Sheldon, of course, loves Bev. In fact, he wishes that Bev had been his mother, praising the highly academic environment in which she raised her children and wistfully wishing that he’d had Leonard’s childhood filled with numerous EEGs, remarking, “If I wanted an EEG, I had to glue my own electrodes to my head.” As Sheldon grows closer to Bev, Leonard takes refuge in Penny’s apartment and the two of them cry about their insecurities, do a lot of shots and, eventually, wind up in bed together, until Leonard ruins the moment by talking about how their time in bed together is fueled solely by unresolved Oedipal and Electral desires. Penny kicks him out. If only he had listened to his mother’s earlier advice:
“If you want to have intercourse with that girl, find out what kind of cologne her father wears.” – Beverly Hoffsteader
Even though the introduction of Leonard’s mother as a destructive force is clearly hackneyed sitcom trope, I liked this episode a lot. I laughed more than I have at a number of BBT episodes, and most of that was because of Baranski and her delivery.

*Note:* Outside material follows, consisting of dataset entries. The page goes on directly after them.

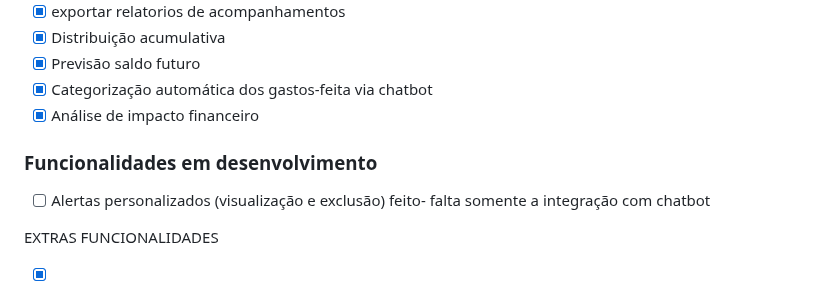
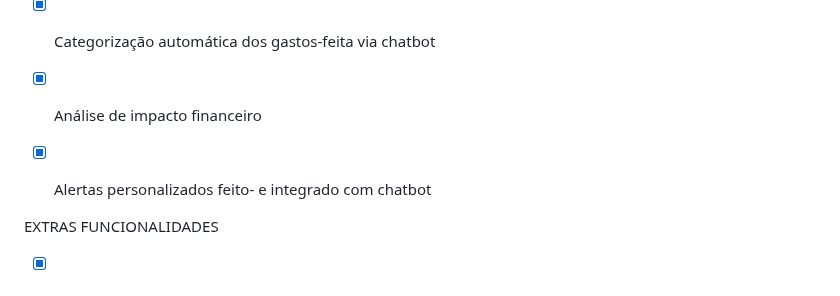
Before and after one commit to Matheus-f-dev/MonetaAi, a Markdown page: README.md, the part around the change. Rendered like a GitHub page.

```diff
--- a/README.md
+++ b/README.md
@@ -128,8 +128,9 @@ npm run dev
 - [x] Previsão saldo futuro
 - [x] Categorização automática dos gastos-feita via chatbot
 - [x] Análise de impacto financeiro
-### Funcionalidades em desenvolvimento
-- [ ] Alertas personalizados (visualização e exclusão) feito- falta somente a integração com chatbot
+- [x] Alertas personalizados feito- e integrado com chatbot
+
+
 
 EXTRAS FUNCIONALIDADES
 - [x] Pagina de análises(falta fazer as abas de receitas,economias e tendencias)
```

I’m used to seeing her play oversexed divas, so to see her so completely out of character was a treat.
Other funny moments:
- Raj rocking out super hardcore to “Under the Bridge,” a song we all know should be way more toned down than that.
- “Why else would you grow a pancreas in a teenage gibbon?” – Beverly, about Leonard’s sister’s research
- Sheldon’s response to Bev’s outing of Howard and Raj’s “ersatz homosexual relationship:” “You went to the comic book store without me?”
- Bev and Sheldon doing karaoke, which is one of the most terrifyingly funny things I’ve seen on this show. Knowing how well Baranski can actually sing, doing so that badly must have been quite the exercise for her.
This is going to continue being the one show on which my wife and I disagree, because while I really dig Christine Baranski – I was a huge fan of Cybill – I found almost every moment she was onscreen completely obnoxious. There’s funny annoying and then there’s annoying annoying, and I’m not sure if Chuck Lorre and his writers know the difference. I’m willing to give her the benefit of the doubt, that this is just such a strange sitcom world to enter, but I think most of the laughs had to do with Baranski herself and not the cliché bullshit lines that she was fed.
On the other hand, I really liked the Leonard-Penny story, that their relationship has advanced enough that him getting kicked out of her bed isn’t such a big deal anymore – it would have been last season – and that they’ve become good enough friends to just get over bizarre drunken incidents. Or, in other words, I felt like Leonard was actually a character tonight and not just the straight man to Jim Parsons’ lunacy that he usually is.